Please let us know how this works for you.
Thanks Vic - this works a treat. Funny how the simplest solutions are usually the best! One little niggle though - I don't know why this is, but if there are less than 6 items (i.e. they all fit on one page) it still generates 2 pages. The 2nd page is blank. I wondered if it was something to do with how the footer was set up. You can get round it by selecting to just print "page 1" in the print dialog, so it's not a big deal.
I would suggest looking at the combined page height from the page header, detail section, and page footer to be sure that it is less than the page height defined in the page size for the printer you have choosen. And, that the page is not too wide for the size of page you have defined for the printer.
I checked these dimensions and made some minor adjustments. It's made no difference, but I've noticed that I'm getting the same number of reports as there are items on the sub report. If I reduce the number of items from 10 to 7, for example, I get 7 reports. 3 items on the report gives 3 copies, and so on.
Great catch! Your main report is bound to the same record source as the subreport. So, if you have 7 records to print in the sub report, the main report will also print 7 times. I don't know what should be the record source for the main report, but you want it to be only one record is what it looks like from here.

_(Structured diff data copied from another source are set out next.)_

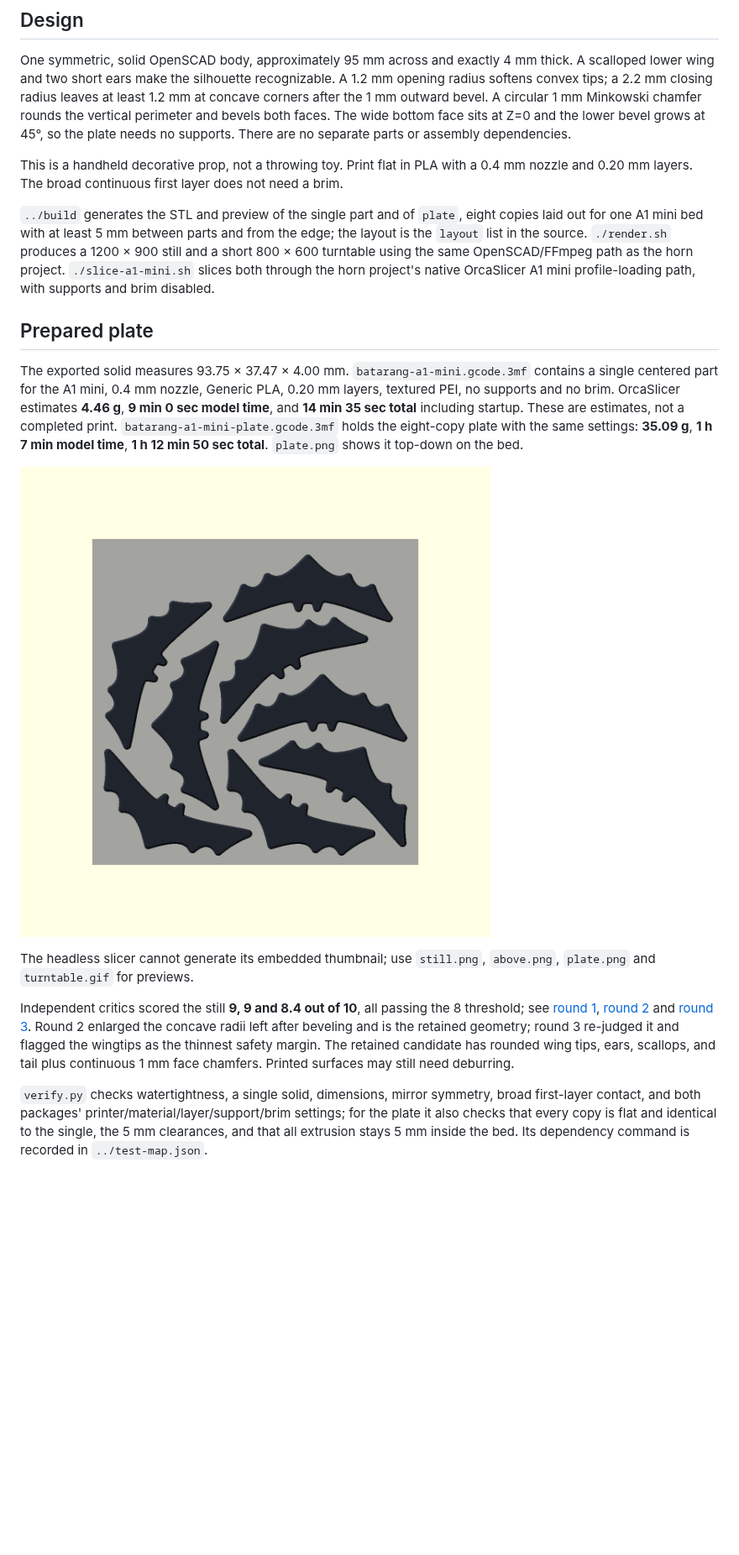
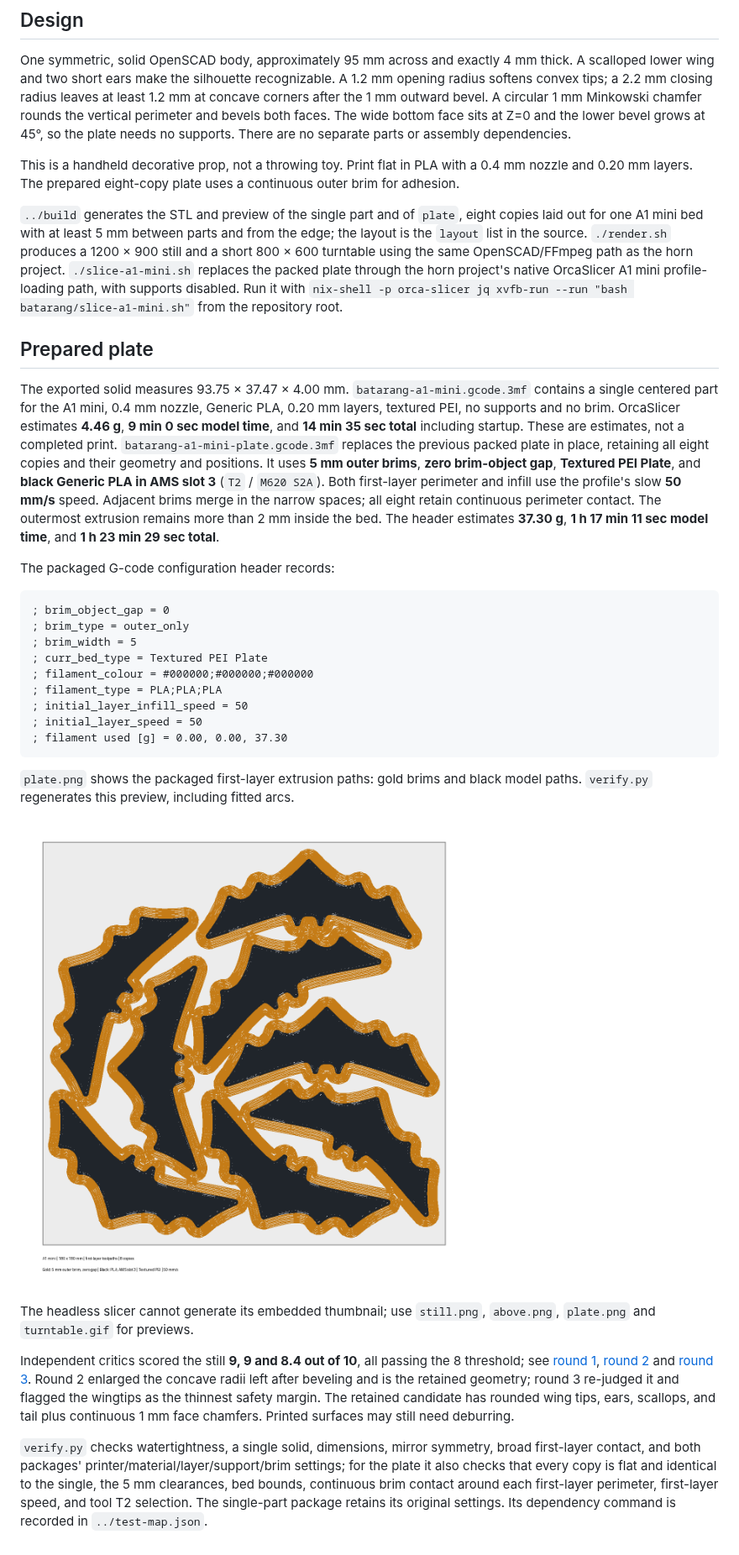
Before and after one commit to bddap-bot/3d-models, a Markdown page: batarang/README.md, the part around the change. Shown at 84% size. Drawn GitHub-style; pictures changed too: batarang/plate.png; blank space fills up the shorter version.

Commit message:
Re-slice eight-copy batarang plate with continuous adhesion brims

````diff
--- a/batarang/README.md
+++ b/batarang/README.md
@@ -4,13 +4,29 @@
 
 One symmetric, solid OpenSCAD body, approximately 95 mm across and exactly 4 mm thick. A scalloped lower wing and two short ears make the silhouette recognizable. A 1.2 mm opening radius softens convex tips; a 2.2 mm closing radius leaves at least 1.2 mm at concave corners after the 1 mm outward bevel. A circular 1 mm Minkowski chamfer rounds the vertical perimeter and bevels both faces. The wide bottom face sits at Z=0 and the lower bevel grows at 45°, so the plate needs no supports. There are no separate parts or assembly dependencies.
 
-This is a handheld decorative prop, not a throwing toy. Print flat in PLA with a 0.4 mm nozzle and 0.20 mm layers. The broad continuous first layer does not need a brim.
+This is a handheld decorative prop, not a throwing toy. Print flat in PLA with a 0.4 mm nozzle and 0.20 mm layers. The prepared eight-copy plate uses a continuous outer brim for adhesion.
 
-`../build` generates the STL and preview of the single part and of `plate`, eight copies laid out for one A1 mini bed with at least 5 mm between parts and from the edge; the layout is the `layout` list in the source. `./render.sh` produces a 1200 × 900 still and a short 800 × 600 turntable using the same OpenSCAD/FFmpeg path as the horn project. `./slice-a1-mini.sh` slices both through the horn project's native OrcaSlicer A1 mini profile-loading path, with supports and brim disabled.
+`../build` generates the STL and preview of the single part and of `plate`, eight copies laid out for one A1 mini bed with at least 5 mm between parts and from the edge; the layout is the `layout` list in the source. `./render.sh` produces a 1200 × 900 still and a short 800 × 600 turntable using the same OpenSCAD/FFmpeg path as the horn project. `./slice-a1-mini.sh` replaces the packed plate through the horn project's native OrcaSlicer A1 mini profile-loading path, with supports disabled. Run it with `nix-shell -p orca-slicer jq xvfb-run --run "bash batarang/slice-a1-mini.sh"` from the repository root.
 
 ## Prepared plate
 
-The exported solid measures 93.75 × 37.47 × 4.00 mm. `batarang-a1-mini.gcode.3mf` contains a single centered part for the A1 mini, 0.4 mm nozzle, Generic PLA, 0.20 mm layers, textured PEI, no supports and no brim. OrcaSlicer estimates **4.46 g**, **9 min 0 sec model time**, and **14 min 35 sec total** including startup. These are estimates, not a completed print. `batarang-a1-mini-plate.gcode.3mf` holds the eight-copy plate with the same settings: **35.09 g**, **1 h 7 min model time**, **1 h 12 min 50 sec total**. `plate.png` shows it top-down on the bed.
+The exported solid measures 93.75 × 37.47 × 4.00 mm. `batarang-a1-mini.gcode.3mf` contains a single centered part for the A1 mini, 0.4 mm nozzle, Generic PLA, 0.20 mm layers, textured PEI, no supports and no brim. OrcaSlicer estimates **4.46 g**, **9 min 0 sec model time**, and **14 min 35 sec total** including startup. These are estimates, not a completed print. `batarang-a1-mini-plate.gcode.3mf` replaces the previous packed plate in place, retaining all eight copies and their geometry and positions. It uses **5 mm outer brims**, **zero brim-object gap**, **Textured PEI Plate**, and **black Generic PLA in AMS slot 3** (`T2` / `M620 S2A`). Both first-layer perimeter and infill use the profile's slow **50 mm/s** speed. Adjacent brims merge in the narrow spaces; all eight retain continuous perimeter contact. The outermost extrusion remains more than 2 mm inside the bed. The header estimates **37.30 g**, **1 h 17 min 11 sec model time**, and **1 h 23 min 29 sec total**.
+
+The packaged G-code configuration header records:
+
+```text
+; brim_object_gap = 0
+; brim_type = outer_only
+; brim_width = 5
+; curr_bed_type = Textured PEI Plate
+; filament_colour = #000000;#000000;#000000
+; filament_type = PLA;PLA;PLA
+; initial_layer_infill_speed = 50
+; initial_layer_speed = 50
+; filament used [g] = 0.00, 0.00, 37.30
+```
+
+`plate.png` shows the packaged first-layer extrusion paths: gold brims and black model paths. `verify.py` regenerates this preview, including fitted arcs.
 
 ![plate](plate.png)
 
@@ -18,4 +34,4 @@ The headless slicer cannot generate its embedded thumbnail; use `still.png`, `ab
 
 Independent critics scored the still **9, 9 and 8.4 out of 10**, all passing the 8 threshold; see [round 1](proofs/critic-1.md), [round 2](proofs/critic-2.md) and [round 3](proofs/critic-3.md). Round 2 enlarged the concave radii left after beveling and is the retained geometry; round 3 re-judged it and flagged the wingtips as the thinnest safety margin. The retained candidate has rounded wing tips, ears, scallops, and tail plus continuous 1 mm face chamfers. Printed surfaces may still need deburring.
 
-`verify.py` checks watertightness, a single solid, dimensions, mirror symmetry, broad first-layer contact, and both packages' printer/material/layer/support/brim settings; for the plate it also checks that every copy is flat and identical to the single, the 5 mm clearances, and that all extrusion stays 5 mm inside the bed. Its dependency command is recorded in `../test-map.json`.
+`verify.py` checks watertightness, a single solid, dimensions, mirror symmetry, broad first-layer contact, and both packages' printer/material/layer/support/brim settings; for the plate it also checks that every copy is flat and identical to the single, the 5 mm clearances, bed bounds, continuous brim contact around each first-layer perimeter, first-layer speed, and tool T2 selection. The single-part package retains its original settings. Its dependency command is recorded in `../test-map.json`.
````
Also changed, not shown: 5 other files.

There are two tables linked in a one-to-many relationship, tblDespatchNote and tblDespatchNoteItem. The main report is bound to tblDespatchNote and the subreport bound to tblDespatchNoteItem. Or at least I thought that's what I'd set up! If the tables are related in this way, why does it print one report for each record on the "many" side of the relationship?

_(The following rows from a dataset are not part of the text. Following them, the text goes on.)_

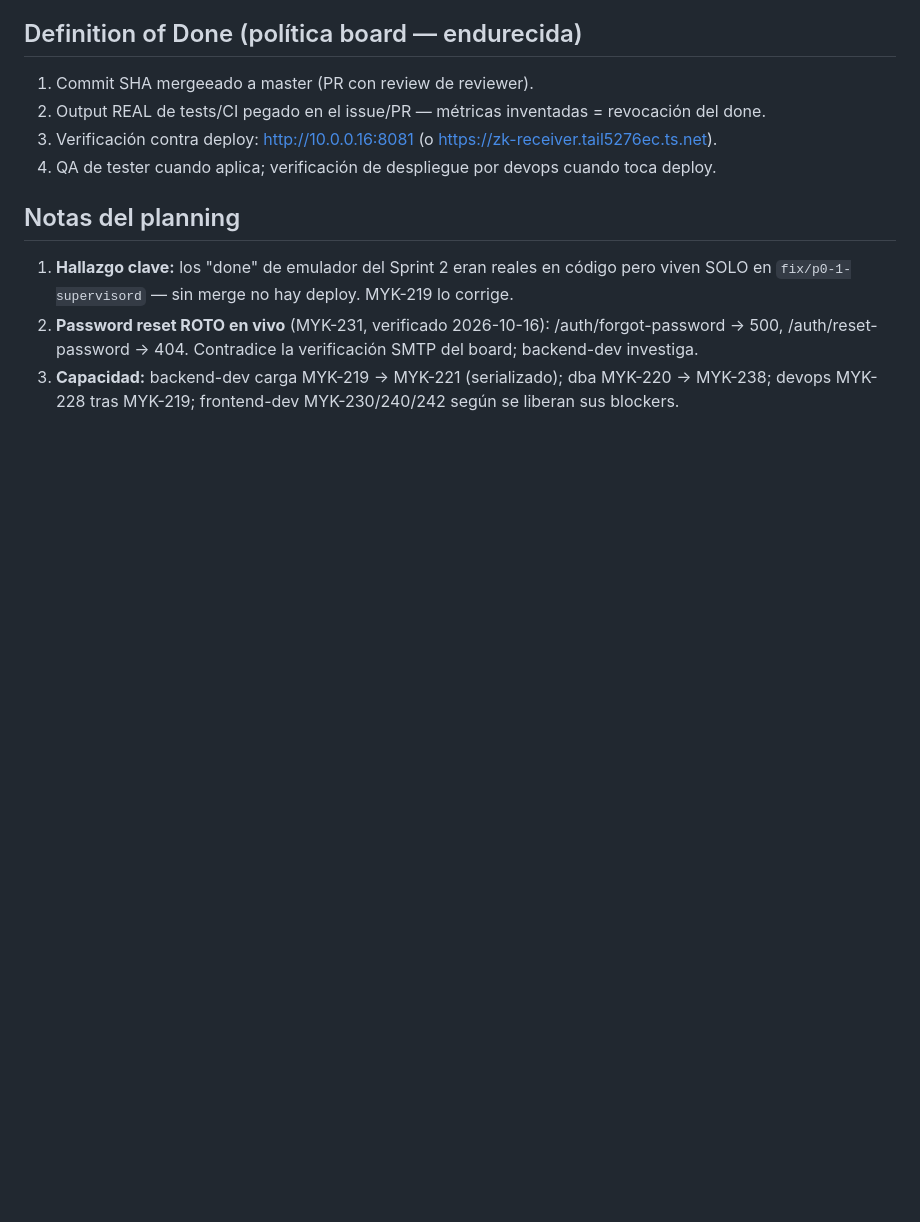
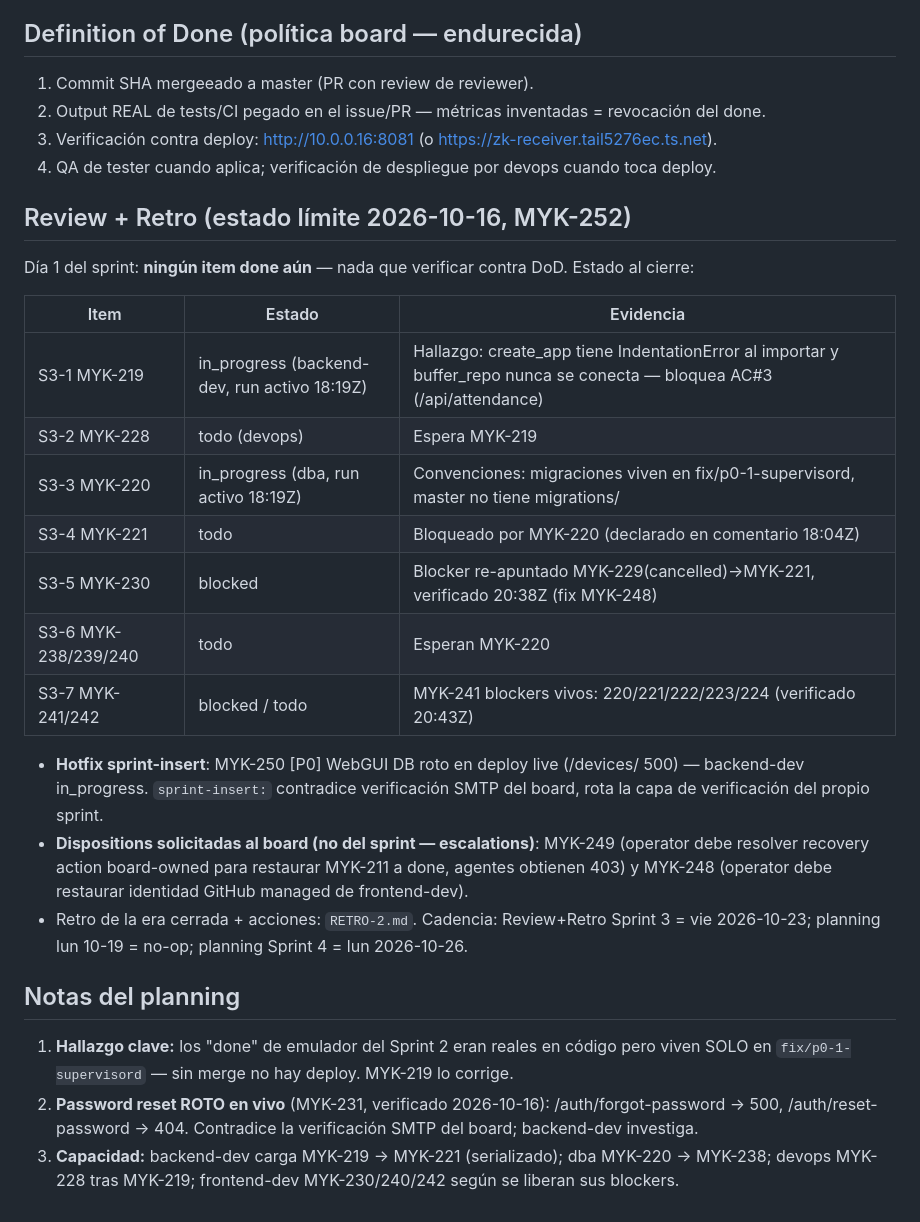
Before and after one commit to nelsonelagunar/zk-collector, a Markdown page: SPRINT-3.md, the part around the change. Rendered like a GitHub page; blank space fills up the shorter version.

```diff
--- a/SPRINT-3.md
+++ b/SPRINT-3.md
@@ -30,6 +30,23 @@
 3. Verificación contra deploy: http://10.0.0.16:8081 (o https://zk-receiver.tail5276ec.ts.net).
 4. QA de tester cuando aplica; verificación de despliegue por devops cuando toca deploy.
 
+## Review + Retro (estado límite 2026-10-16, MYK-252)
+Día 1 del sprint: **ningún item done aún** — nada que verificar contra DoD. Estado al cierre:
+
+| Item | Estado | Evidencia |
+|------|--------|-----------|
+| S3-1 MYK-219 | in_progress (backend-dev, run activo 18:19Z) | Hallazgo: create_app tiene IndentationError al importar y buffer_repo nunca se conecta — bloquea AC#3 (/api/attendance) |
+| S3-2 MYK-228 | todo (devops) | Espera MYK-219 |
+| S3-3 MYK-220 | in_progress (dba, run activo 18:19Z) | Convenciones: migraciones viven en fix/p0-1-supervisord, master no tiene migrations/ |
+| S3-4 MYK-221 | todo | Bloqueado por MYK-220 (declarado en comentario 18:04Z) |
+| S3-5 MYK-230 | blocked | Blocker re-apuntado MYK-229(cancelled)→MYK-221, verificado 20:38Z (fix MYK-248) |
+| S3-6 MYK-238/239/240 | todo | Esperan MYK-220 |
+| S3-7 MYK-241/242 | blocked / todo | MYK-241 blockers vivos: 220/221/222/223/224 (verificado 20:43Z) |
+
+- **Hotfix sprint-insert**: MYK-250 [P0] WebGUI DB roto en deploy live (/devices/ 500) — backend-dev in_progress. `sprint-insert:` contradice verificación SMTP del board, rota la capa de verificación del propio sprint.
+- **Dispositions solicitadas al board (no del sprint — escalations)**: MYK-249 (operator debe resolver recovery action board-owned para restaurar MYK-211 a done, agentes obtienen 403) y MYK-248 (operator debe restaurar identidad GitHub managed de frontend-dev).
+- Retro de la era cerrada + acciones: `RETRO-2.md`. Cadencia: Review+Retro Sprint 3 = vie 2026-10-23; planning lun 10-19 = no-op; planning Sprint 4 = lun 2026-10-26.
+
 ## Notas del planning
 1. **Hallazgo clave:** los "done" de emulador del Sprint 2 eran reales en código pero viven SOLO en `fix/p0-1-supervisord` — sin merge no hay deploy. MYK-219 lo corrige.
 2. **Password reset ROTO en vivo** (MYK-231, verificado 2026-10-16): /auth/forgot-password → 500, /auth/reset-password → 404. Contradice la verificación SMTP del board; backend-dev investiga.
```
Also changed, not shown: RETRO-2.md (added, +26 -0 lines).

Aha! Yes - the record source is indeed a query. I didn't know that the 1:N relationship set up at table level didn't carry forward when used as a source for a query. I need the report to be generated from a query because how else will it know which record to pull through into the report? As I said in an earlier post it's not a huge deal because the user can simply choose to print page 1, but...it would kinda be nice to know, if you see what I mean!
Is the query made up of both tables? If so, you should be able to change the query to be only the main table. I can not say that for sure, because I don't know any of the details of your situationl. But, in 99.44% of the cases, (and all I have ever seen) the main report should only have the main table as it's record source, or the query only be using it. You can have more tables involved in the query, just should not need the detail table that is being used with the subreport.
Yes, 2 separate queries. You only need master type records for the master portion of the report. The detail records will be on the subreport, so that is where you will need a query for the detail records. When we put records into a query that are not needed on a report is when the report does things we don't like or need.
So, two queries are in order here.